User interface change data:
....
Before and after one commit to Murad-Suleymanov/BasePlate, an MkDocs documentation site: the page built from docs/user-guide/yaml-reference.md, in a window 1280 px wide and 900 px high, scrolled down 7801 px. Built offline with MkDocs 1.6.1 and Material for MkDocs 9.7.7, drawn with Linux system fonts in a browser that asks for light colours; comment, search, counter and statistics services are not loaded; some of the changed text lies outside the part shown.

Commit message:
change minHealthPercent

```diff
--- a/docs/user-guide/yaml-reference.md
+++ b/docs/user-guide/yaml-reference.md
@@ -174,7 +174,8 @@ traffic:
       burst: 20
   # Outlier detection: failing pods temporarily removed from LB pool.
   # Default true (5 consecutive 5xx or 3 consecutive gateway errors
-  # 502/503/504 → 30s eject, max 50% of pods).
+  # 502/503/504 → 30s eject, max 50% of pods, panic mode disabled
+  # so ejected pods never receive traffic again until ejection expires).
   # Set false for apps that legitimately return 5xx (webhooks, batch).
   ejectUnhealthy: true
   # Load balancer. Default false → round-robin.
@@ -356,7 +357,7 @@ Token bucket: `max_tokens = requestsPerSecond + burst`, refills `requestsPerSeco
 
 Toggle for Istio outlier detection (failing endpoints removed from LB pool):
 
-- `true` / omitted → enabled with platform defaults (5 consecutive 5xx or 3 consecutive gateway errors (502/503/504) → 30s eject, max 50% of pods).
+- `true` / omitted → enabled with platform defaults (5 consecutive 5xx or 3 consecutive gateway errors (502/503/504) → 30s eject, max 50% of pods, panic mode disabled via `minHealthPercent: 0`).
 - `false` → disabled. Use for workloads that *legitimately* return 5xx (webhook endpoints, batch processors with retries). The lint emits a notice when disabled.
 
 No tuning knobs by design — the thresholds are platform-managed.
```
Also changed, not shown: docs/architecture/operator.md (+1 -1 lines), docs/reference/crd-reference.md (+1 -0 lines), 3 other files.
....
Wherever a line in the entries above holds "reference", copy that line.

> Exercise result
Before and after one commit to Murad-Suleymanov/BasePlate, an MkDocs documentation site: the page built from docs/user-guide/yaml-reference.md, in a window 1280 px wide and 900 px high, scrolled down 7801 px. Built offline with MkDocs 1.6.1 and Material for MkDocs 9.7.7, drawn with Linux system fonts in a browser that asks for light colours; comment, search, counter and statistics services are not loaded; some of the changed text lies outside the part shown.
--- a/docs/user-guide/yaml-reference.md
+++ b/docs/user-guide/yaml-reference.md
Also changed, not shown: docs/architecture/operator.md (+1 -1 lines), docs/reference/crd-reference.md (+1 -0 lines), 3 other files.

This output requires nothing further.